In vSphere 6.5 VMware introduced the possibility to encrypt Virtual Machine data on a per VM basis. This is achieved by using VAIO filtering and a specific policy is used to indicate whether a VM needs to be encrypted or not.
With vSAN 6.6 another way of encryption was introduced which means that the entire vSAN datastore is encrypted and as a result every VM that is stored on the vSAN datastore gets encrypted (and hence no specific policy is required).
For both encryption methodologies a KMS server (or cluster of KMS servers for production environments) that supports the KMIP protocol needs to be installed and configured in vCenter. Although both vSphere and vSAN encryption can use the same configured KMS server/cluster there is a small but important difference in the way the keys that are required for encrypting the data are communicated to the ESXi hosts.
In the case of vSphere (VM) encryption, ESXi needs to be able to communicate to vCenter to get the specific Key Encryption Key (KEK) for a VM when this VM needs to start (or is created). So when vCenter is not available, such actions possibly cannot be initiated.
For vSAN encryption however, an ESXi host only needs to communicate with vCenter when vSAN encryption is enabled. At that moment the KEK ID’s required to store the Data Encryption Keys (DEK) that are used to encrypt the disks are sent from vCenter to the ESXi hosts. Using these KEK ID’s the host will communicate directly with the KMS server to get the actual KEK.
To show this mechanism I have created a little demo video. For my own educational purpose I have used the vSphere (and vSAN) 6.7 version which allows me to use the new vSphere (HTML5) client functionality.
The demo environment I am using in the video consists of a 2-node vSAN 6.7 cluster. Obviously to have a healthy cluster I also deployed a witness appliance. All three ESXi hosts are running nested on a single ESXi 6.5 host by the way.
I created this cluster using the “Easy Install” feature, which means that the vCenter appliance was installed on the first (at that time stand-alone) ESXi host and stored on the vSAN datastore which was created at the same time on this first ESXi host.
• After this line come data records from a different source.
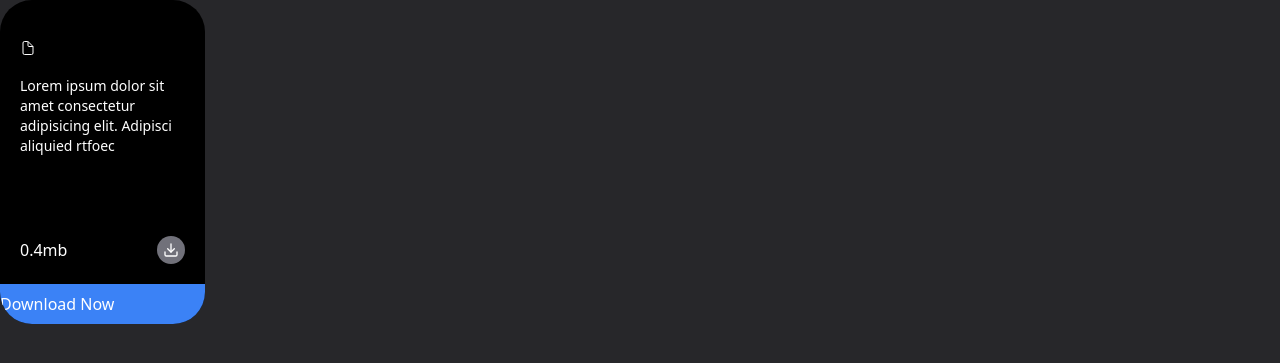
Repository: SharonSebastian32/dragable_cards
Page: /
These files come from the project's save history. The page is drawn as it stood at one moment and after the next save; the edit follows.
The browser window is 1280 px wide. The pictures show the whole page.
The project was rebuilt for these pictures with package versions that can differ from the ones it lists, and the page was loaded fresh each time. Also part of the build but not shown: vite.config.js.

Above is the page before, as saved 2024-08-21 10:30:02.

### src/App.jsx
import Background from "./Components/Background";
import Foreground from "./Components/Foreground";

const App = () => {
  return (
    <div className="w-full h-screen bg-zinc-800 relative">
      <Background />
      <Foreground/>
    </div>
  );
};
export default App;

### src/Components/Background.jsx
const Background = () => {
  return <div className="w-full h-full fixed z-[2]"> </div>;
};

export default Background;

### src/Components/Foreground.jsx
import Card from "./Card";

const Foreground = () => {
  return (
    <div className="w-full h-full fixed top-0 left-0 z-[3]">
      <Card />
    </div>
  );
};

export default Foreground;

### src/Components/Card.jsx
import { IoDocumentOutline } from "react-icons/io5";
import { LuDownload } from "react-icons/lu";
const Card = () => {
  return (
    <div className="w-[16vw] h-[45vh] rounded-[2rem] text-white px-5 py-10 bg-black relative overflow-hidden">
      <IoDocumentOutline />
      <p className="text-sm font-medium mt-5">
        Lorem ipsum dolor sit amet consectetur adipisicing elit. Adipisci
        aliquied rtfoec{" "}
      </p>
      {/* footer   */}
      <div className="footer  absolute bottom-0 left-0 w-full h-15  ">
        <div className="flex items-center justify-between p-5">
          <h5>0.4mb</h5>
          <span className="w-7 h-7 bg-zinc-500 rounded-full flex items-center justify-center cursor-pointer">
            <LuDownload />{" "}
          </span>
        </div>{" "}
        <div className="w-full h-10 bg-blue-500 flex items-center jus ">
          <h2 className=" "> Download Now </h2>
        </div>
      </div>
    </div>
  );
};

export default Card;

Loaded but not shown: index.html (common file); src/main.jsx (common file); src/index.css (common file); tailwind.config.js (common file)

After the next save:
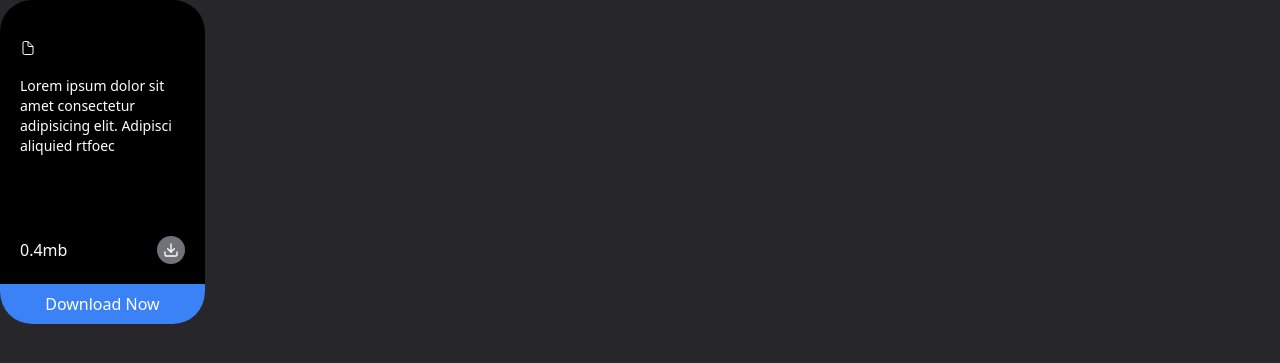
Saved 6 s later.
--- a/src/Components/Card.jsx
+++ b/src/Components/Card.jsx
@@ -16,7 +16,7 @@ const Card = () => {
             <LuDownload />{" "}
           </span>
         </div>{" "}
-        <div className="w-full h-10 bg-blue-500 flex items-center jus ">
+        <div className="w-full h-10 bg-blue-500 flex items-center justify-center ">
           <h2 className=" "> Download Now </h2>
         </div>
       </div>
After the vCenter appliance was configured I completed the configuration of the 2-node cluster by adding the second host, the witness appliance and properly configuring vSAN (VMkernel ports and disk groups on the second ESXi and witness host).
No other datastores are available so the vCenter appliance can only be stored on the vSAN datastore.
The demo goes through the following steps :
- The KMS server is configured in vCenter. For this purpose an evaluation version of the HyTrust KeyControl appliance was deployed and the KMIP functionality of this appliance was enabled.
- vSAN encryption is enabled. This process will re-format all the disk groups in the vSAN cluster. After this is done the entire vSAN datastore is encrypted. Since the vCenter appliance is stored on the vSAN datastore this also applies to this particular VM.
- vCenter and the three ESXi hosts are shut down. Initially the vCenter appliance is shut down and then using SSH sessions to the three ESXi hosts they are first put into maintenancemode and finally shut down.
- The three ESXi hosts are powered on again. After they are powered on, maintenance mode is disabled again. This is the moment that the ESXi hosts need the (KEK) information to be able to decrypt the disks that are used for vSAN. Since vCenter is stored on the vSAN datastore we know for sure this service is not available yet, so it cannot assist in getting this information. The KMS server (running outside the vSAN environment … which is a requirement !) is still running and will provide the required information to the ESXi hosts.
- We use the Host client of the ESXi host where the vCenter appliance is registered to start this VM again.
- Logging into the vSphere Client shows that the vCenter appliance was successfully started, proving that the vSAN datastore was properly decrypted.